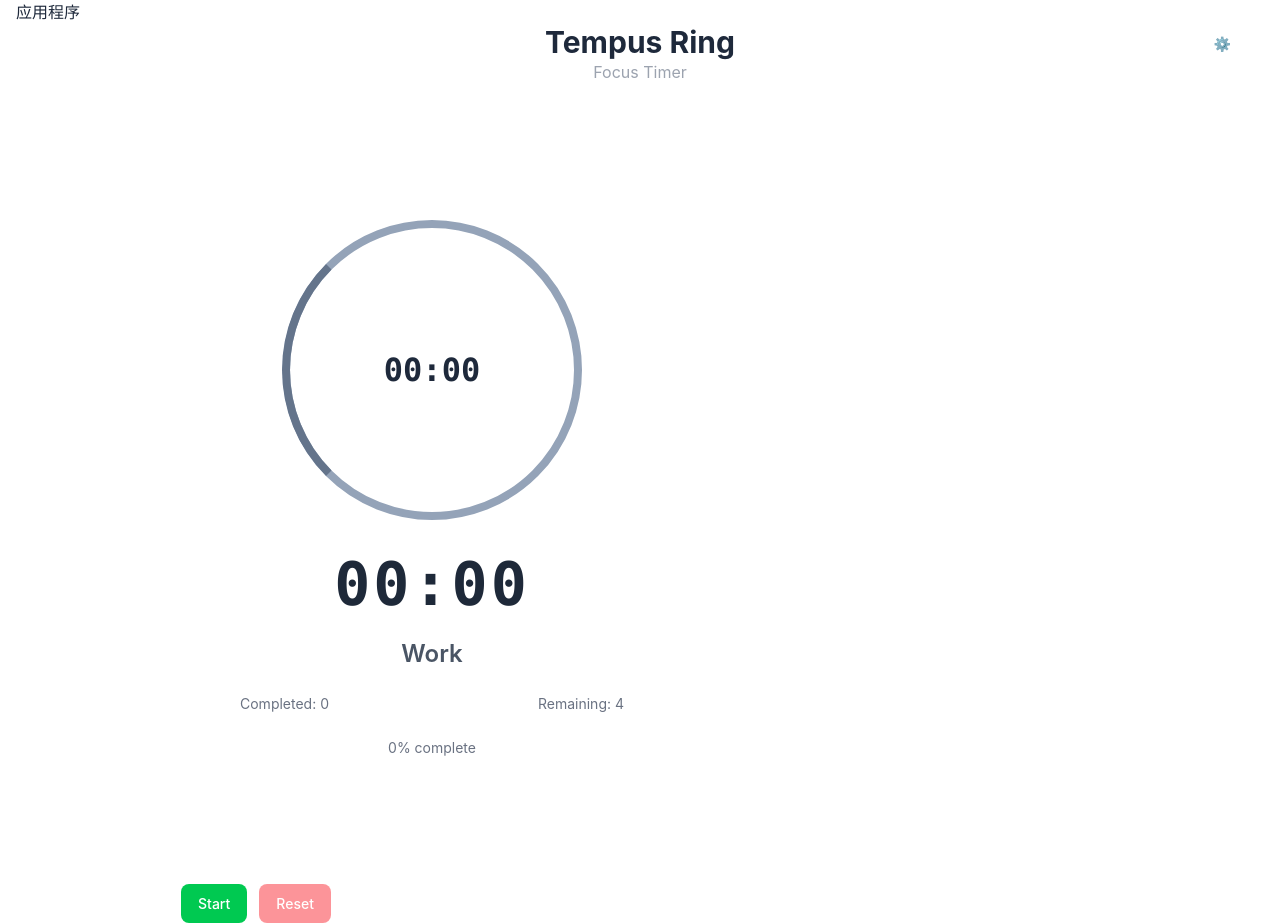
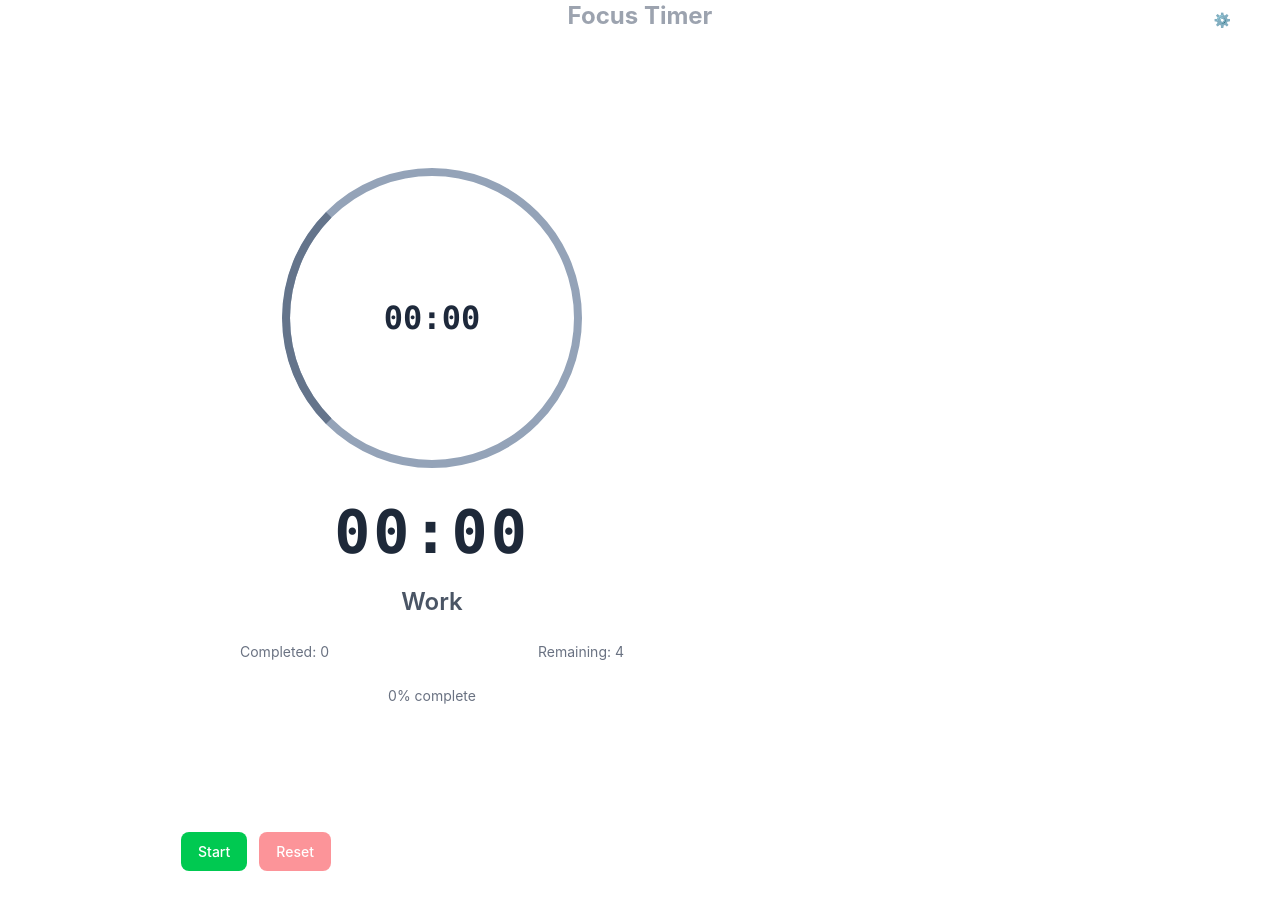
Before and after one commit to antlerai/tempus-ring, a website built with Vite: page index.html in a window 1280 px wide. After the commit the page ends 871 px from the top, so only its background shows below. Built offline with nearby package versions, Linux system fonts and the light colour scheme.

Commit message:
fix: improve page title and header hierarchy
- Set browser title to "Tempus Ring - Focus Timer" instead of generic "应用程序"
- Remove redundant "Tempus Ring" heading from page content
- Keep "Focus Timer" as the single page title with optimized styling
- Reduce header vertical spacing from mb-8 to mb-6
- Adjust font size from text-3xl to text-2xl and use text-muted-foreground color
- Optimize overall header layout and visual hierarchy

```diff
--- a/index.html
+++ b/index.html
@@ -4,13 +4,12 @@
     <meta charset="UTF-8" />
     <link rel="stylesheet" href="/src/styles/global.css" />
     <meta name="viewport" content="width=device-width, initial-scale=1.0" />
-    <title>应用程序</title>
+    <title>Tempus Ring - Focus Timer</title>
     <script type="module" src="/src/main.ts" defer></script>
   </head>
 
   <body>
     <main class="container">
-      <h1>应用程序</h1>
       <div id="app"></div>
     </main>
   </body>
--- a/src/main.ts
+++ b/src/main.ts
@@ -89,9 +89,8 @@ class TempusRingApp {
     appContainer.innerHTML = `
       <div class="min-h-screen bg-background text-foreground transition-colors duration-300">
         <div class="container mx-auto px-4 py-8">
-          <header class="text-center mb-8 relative">
-            <h1 class="text-3xl font-bold mb-2" data-i18n="app.title">Tempus Ring</h1>
-            <p class="text-muted-foreground" data-i18n="app.subtitle">Focus Timer</p>
+          <header class="text-center mb-6 relative">
+            <h1 class="text-2xl font-bold text-muted-foreground" data-i18n="app.subtitle">Focus Timer</h1>
             <button id="settings-button" class="absolute top-0 right-0 p-2 text-gray-500 hover:text-gray-700 dark:text-gray-400 dark:hover:text-gray-200">
               ⚙️
             </button>
```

*WHAT YOU SHOULD DO:* Looking at the records above, count the lines where the word "data" appears. State only the number.

*EXPECTED OUTPUT:* 3